Joseph’s story is a great illustration of our text: And we know that, for those who love God, all things work together for good, for those who are called according to his purpose.

I love this verse (Romans 8.28). But I do worry that too many believers take a popular verse like this and apply it to their liking outside of its framed context. This is a real Danger for us. Not just for this verse, but for any verse, really… As we journey into this message and take a closer, deeper look at this verse, I want you to consider right now, that you’re seeing a caution sign. Caution: Don’t take this verse out of context. But maybe that isn’t strong enough. Maybe our sign should read Danger: Don’t take this verse of out of context.

Note: 2 parts – Sovereignty and the Free Will of Men & Context of Suffering

And speaking of context, the context for Romans 8 has not changed; the overall arching context of our passage is suffering. He hasn’t dwelt on suffering, but that is the context. The theme or the topic is the Holy Spirit and the Holy Spirit’s activity in the life of a believer. Paul is writing about certain people and that really comes out in the next couple of verses. Note how many times it says: for those who or those whom. 6x’s! And just who are these those? It is those who love God, those who have been called according to his purpose.

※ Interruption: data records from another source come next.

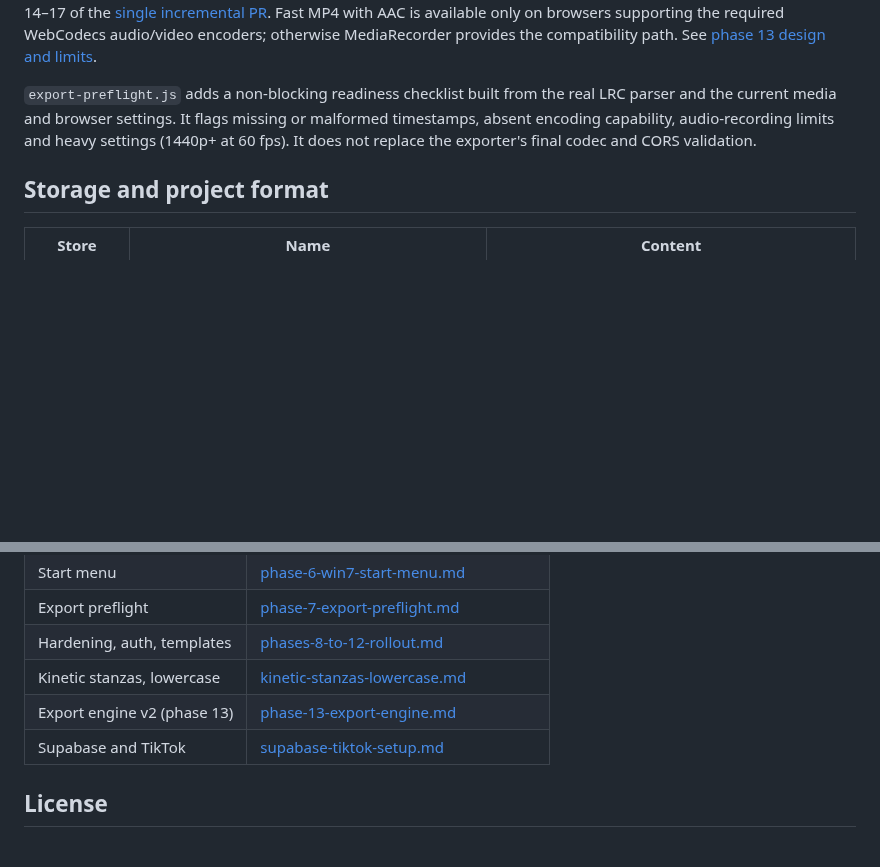
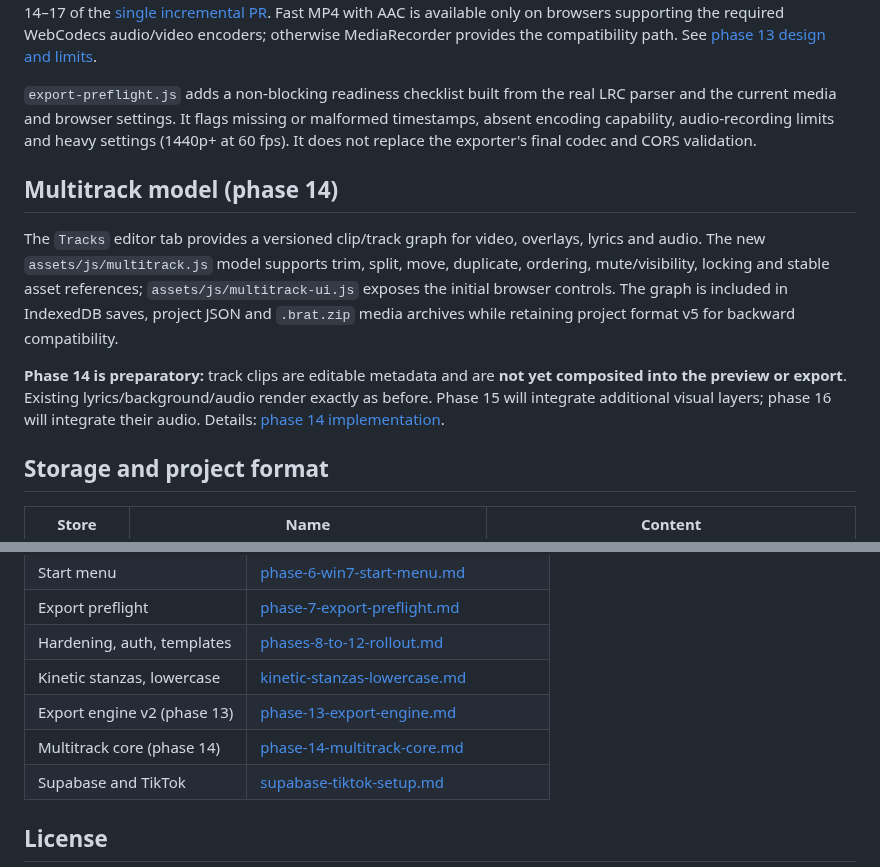
Before and after one commit to oakvx/bratAnimator, a Markdown page: README.md, 2 parts joined by grey strips. GitHub-like rendering; blank space fills up the shorter version.

Commit message:
docs(readme): present phase 14 multitrack features and honest preview/export boundary

```diff
--- a/README.md
+++ b/README.md
@@ -107,6 +107,11 @@ Phase 13 introduces `assets/js/export-plan.js` and `assets/js/export-engine.js`.
 
 `export-preflight.js` adds a non-blocking readiness checklist built from the real LRC parser and the current media and browser settings. It flags missing or malformed timestamps, absent encoding capability, audio-recording limits and heavy settings (1440p+ at 60 fps). It does not replace the exporter's final codec and CORS validation.
 
+## Multitrack model (phase 14)
+
+The `Tracks` editor tab provides a versioned clip/track graph for video, overlays, lyrics and audio. The new `assets/js/multitrack.js` model supports trim, split, move, duplicate, ordering, mute/visibility, locking and stable asset references; `assets/js/multitrack-ui.js` exposes the initial browser controls. The graph is included in IndexedDB saves, project JSON and `.brat.zip` media archives while retaining project format v5 for backward compatibility.
+
+**Phase 14 is preparatory:** track clips are editable metadata and are **not yet composited into the preview or export**. Existing lyrics/background/audio render exactly as before. Phase 15 will integrate additional visual layers; phase 16 will integrate their audio. Details: [phase 14 implementation](docs/phase-14-multitrack-core.md).
 ## Storage and project format
 
 | Store | Name | Content |
@@ -208,6 +213,7 @@ sw.js                 service worker
 | Hardening, auth, templates | [phases-8-to-12-rollout.md](docs/phases-8-to-12-rollout.md) |
 | Kinetic stanzas, lowercase | [kinetic-stanzas-lowercase.md](docs/kinetic-stanzas-lowercase.md) |
 | Export engine v2 (phase 13) | [phase-13-export-engine.md](docs/phase-13-export-engine.md) |
+| Multitrack core (phase 14) | [phase-14-multitrack-core.md](docs/phase-14-multitrack-core.md) |
 | Supabase and TikTok | [supabase-tiktok-setup.md](docs/supabase-tiktok-setup.md) |
 
 ## License
```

If you go back a verse, to 27, you see the Holy Spirit intercedes for these same people in accordance with God’s Will, in accordance with His purpose.

This presupposes a relationship. I would like to stop right there and save this discussion for next week. For now, I want you to know that there is a special relationship between God and his people. Now, even though we won’t discuss them until next week, we need to remember that “those” people are who this verse applies to.

 

Our verse is 8.28: 28 And we know that for those who love God all things work together for good, for those who are called according to his purpose.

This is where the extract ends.